# Task directions
From the entries that follow, pick out all lines holding "Drawn".
#### Record extracts
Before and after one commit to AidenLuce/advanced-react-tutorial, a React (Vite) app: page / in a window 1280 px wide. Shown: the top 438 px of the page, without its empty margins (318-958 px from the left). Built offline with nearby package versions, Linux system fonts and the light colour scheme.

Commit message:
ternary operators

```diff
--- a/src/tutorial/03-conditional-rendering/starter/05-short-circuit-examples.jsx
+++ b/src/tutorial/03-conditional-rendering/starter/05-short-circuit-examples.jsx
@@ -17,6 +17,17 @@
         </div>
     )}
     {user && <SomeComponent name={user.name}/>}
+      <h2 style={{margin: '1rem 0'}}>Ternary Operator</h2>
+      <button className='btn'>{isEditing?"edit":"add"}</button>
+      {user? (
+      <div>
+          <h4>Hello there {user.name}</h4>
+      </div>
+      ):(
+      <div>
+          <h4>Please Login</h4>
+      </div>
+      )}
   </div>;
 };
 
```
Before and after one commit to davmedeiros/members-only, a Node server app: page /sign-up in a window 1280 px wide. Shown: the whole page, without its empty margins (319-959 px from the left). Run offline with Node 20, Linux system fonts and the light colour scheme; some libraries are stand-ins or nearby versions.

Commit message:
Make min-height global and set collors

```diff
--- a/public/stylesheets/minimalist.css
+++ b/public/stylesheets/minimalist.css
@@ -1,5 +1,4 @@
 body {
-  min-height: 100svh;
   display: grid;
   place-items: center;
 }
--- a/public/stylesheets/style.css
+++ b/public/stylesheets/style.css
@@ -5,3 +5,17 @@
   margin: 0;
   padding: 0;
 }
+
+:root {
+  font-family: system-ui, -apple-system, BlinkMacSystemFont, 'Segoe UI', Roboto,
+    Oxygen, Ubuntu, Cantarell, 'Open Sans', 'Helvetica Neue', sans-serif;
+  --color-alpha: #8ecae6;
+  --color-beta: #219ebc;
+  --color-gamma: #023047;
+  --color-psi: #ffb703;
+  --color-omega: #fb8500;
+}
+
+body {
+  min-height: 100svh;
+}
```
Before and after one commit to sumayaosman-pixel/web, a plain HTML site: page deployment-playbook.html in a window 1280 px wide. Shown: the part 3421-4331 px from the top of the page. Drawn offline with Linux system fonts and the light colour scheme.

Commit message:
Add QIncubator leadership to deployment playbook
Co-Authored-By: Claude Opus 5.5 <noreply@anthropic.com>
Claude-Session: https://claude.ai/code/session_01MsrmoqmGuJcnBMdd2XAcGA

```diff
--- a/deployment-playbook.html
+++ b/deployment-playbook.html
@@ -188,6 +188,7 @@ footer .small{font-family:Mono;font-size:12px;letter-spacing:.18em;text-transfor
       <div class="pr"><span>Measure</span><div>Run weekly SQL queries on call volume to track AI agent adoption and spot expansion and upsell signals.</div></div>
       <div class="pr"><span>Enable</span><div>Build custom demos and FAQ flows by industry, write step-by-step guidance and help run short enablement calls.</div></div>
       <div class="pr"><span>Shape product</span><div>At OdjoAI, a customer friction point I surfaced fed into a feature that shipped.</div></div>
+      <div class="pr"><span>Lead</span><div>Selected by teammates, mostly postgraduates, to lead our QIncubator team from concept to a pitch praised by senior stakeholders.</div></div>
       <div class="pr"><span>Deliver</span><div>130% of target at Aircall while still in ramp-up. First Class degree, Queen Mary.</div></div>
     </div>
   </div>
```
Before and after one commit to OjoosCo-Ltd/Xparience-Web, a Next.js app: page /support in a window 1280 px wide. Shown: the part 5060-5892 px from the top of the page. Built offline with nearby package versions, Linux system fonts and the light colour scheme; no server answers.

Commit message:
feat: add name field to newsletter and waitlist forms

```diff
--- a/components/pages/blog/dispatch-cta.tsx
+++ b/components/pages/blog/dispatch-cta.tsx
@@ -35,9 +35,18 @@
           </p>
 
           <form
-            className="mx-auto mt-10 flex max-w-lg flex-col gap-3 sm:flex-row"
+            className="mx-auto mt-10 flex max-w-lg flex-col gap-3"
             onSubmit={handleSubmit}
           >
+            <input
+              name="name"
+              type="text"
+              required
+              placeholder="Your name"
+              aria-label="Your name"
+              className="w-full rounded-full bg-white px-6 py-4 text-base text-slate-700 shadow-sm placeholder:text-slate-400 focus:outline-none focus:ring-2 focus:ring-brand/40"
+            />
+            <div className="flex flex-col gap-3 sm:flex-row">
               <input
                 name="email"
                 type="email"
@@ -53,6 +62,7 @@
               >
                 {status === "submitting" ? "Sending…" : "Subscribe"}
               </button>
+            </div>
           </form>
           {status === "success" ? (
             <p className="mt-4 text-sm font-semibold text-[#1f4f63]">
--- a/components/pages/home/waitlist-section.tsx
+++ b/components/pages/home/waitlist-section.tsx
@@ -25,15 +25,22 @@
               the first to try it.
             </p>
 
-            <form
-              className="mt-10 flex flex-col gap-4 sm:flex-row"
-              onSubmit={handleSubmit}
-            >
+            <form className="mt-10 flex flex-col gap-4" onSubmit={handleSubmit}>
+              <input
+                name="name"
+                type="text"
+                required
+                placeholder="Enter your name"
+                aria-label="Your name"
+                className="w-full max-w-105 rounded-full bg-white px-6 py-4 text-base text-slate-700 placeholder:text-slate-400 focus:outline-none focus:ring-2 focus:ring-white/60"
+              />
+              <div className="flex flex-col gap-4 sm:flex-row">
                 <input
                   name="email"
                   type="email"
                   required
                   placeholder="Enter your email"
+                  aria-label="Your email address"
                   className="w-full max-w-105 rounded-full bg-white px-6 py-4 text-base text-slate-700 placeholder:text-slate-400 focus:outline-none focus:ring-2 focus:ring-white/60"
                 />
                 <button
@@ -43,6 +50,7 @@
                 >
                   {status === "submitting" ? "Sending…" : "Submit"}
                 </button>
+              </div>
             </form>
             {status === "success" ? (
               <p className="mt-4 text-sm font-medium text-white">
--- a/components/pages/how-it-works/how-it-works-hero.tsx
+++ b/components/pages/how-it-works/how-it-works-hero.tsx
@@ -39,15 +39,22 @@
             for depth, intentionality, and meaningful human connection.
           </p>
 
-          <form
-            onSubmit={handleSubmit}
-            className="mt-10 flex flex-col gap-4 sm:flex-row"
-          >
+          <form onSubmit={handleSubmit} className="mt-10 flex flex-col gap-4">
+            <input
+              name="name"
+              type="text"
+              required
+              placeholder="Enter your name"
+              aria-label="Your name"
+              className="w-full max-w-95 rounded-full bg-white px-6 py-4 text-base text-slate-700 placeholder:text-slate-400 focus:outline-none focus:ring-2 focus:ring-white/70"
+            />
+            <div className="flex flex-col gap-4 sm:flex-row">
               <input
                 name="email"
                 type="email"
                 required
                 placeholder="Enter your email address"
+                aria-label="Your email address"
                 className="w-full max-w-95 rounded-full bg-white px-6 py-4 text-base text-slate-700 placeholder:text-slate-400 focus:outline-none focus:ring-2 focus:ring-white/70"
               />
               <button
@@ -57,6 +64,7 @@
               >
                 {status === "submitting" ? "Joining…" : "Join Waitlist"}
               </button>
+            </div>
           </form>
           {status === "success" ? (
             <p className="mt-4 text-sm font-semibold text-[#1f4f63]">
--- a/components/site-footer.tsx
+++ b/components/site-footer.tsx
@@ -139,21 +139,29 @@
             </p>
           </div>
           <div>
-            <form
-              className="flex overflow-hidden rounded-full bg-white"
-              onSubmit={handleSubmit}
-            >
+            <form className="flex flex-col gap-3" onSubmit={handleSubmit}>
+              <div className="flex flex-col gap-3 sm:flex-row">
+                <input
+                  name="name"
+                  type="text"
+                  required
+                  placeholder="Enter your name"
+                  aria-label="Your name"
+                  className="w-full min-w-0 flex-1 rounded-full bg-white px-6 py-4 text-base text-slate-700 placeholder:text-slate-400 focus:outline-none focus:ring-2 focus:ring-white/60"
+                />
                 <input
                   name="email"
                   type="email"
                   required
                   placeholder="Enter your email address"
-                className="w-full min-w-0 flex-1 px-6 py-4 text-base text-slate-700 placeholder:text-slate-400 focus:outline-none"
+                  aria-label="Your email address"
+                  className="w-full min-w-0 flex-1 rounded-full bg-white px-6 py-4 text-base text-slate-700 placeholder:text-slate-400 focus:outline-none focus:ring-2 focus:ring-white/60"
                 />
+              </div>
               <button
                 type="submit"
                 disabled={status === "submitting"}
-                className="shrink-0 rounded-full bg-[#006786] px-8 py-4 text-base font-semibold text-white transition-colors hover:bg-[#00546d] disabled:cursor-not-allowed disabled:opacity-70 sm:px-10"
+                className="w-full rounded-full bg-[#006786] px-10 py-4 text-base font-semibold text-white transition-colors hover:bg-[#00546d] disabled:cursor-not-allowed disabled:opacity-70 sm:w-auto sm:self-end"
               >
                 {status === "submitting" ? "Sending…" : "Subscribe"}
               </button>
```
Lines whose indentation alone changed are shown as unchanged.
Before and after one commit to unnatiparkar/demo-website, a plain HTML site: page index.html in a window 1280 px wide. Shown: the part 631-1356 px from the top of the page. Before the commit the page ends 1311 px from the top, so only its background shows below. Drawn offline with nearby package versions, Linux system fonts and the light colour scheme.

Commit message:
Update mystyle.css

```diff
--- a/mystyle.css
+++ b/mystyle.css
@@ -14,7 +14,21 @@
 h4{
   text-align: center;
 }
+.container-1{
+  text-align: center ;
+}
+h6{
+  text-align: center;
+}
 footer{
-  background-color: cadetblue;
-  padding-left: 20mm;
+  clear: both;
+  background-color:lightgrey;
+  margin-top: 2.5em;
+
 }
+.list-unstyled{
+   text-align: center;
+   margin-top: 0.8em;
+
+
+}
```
########
# Result of the task
Before and after one commit to sumayaosman-pixel/web, a plain HTML site: page deployment-playbook.html in a window 1280 px wide. Shown: the part 3421-4331 px from the top of the page. Drawn offline with Linux system fonts and the light colour scheme.
Before and after one commit to unnatiparkar/demo-website, a plain HTML site: page index.html in a window 1280 px wide. Shown: the part 631-1356 px from the top of the page. Before the commit the page ends 1311 px from the top, so only its background shows below. Drawn offline with nearby package versions, Linux system fonts and the light colour scheme.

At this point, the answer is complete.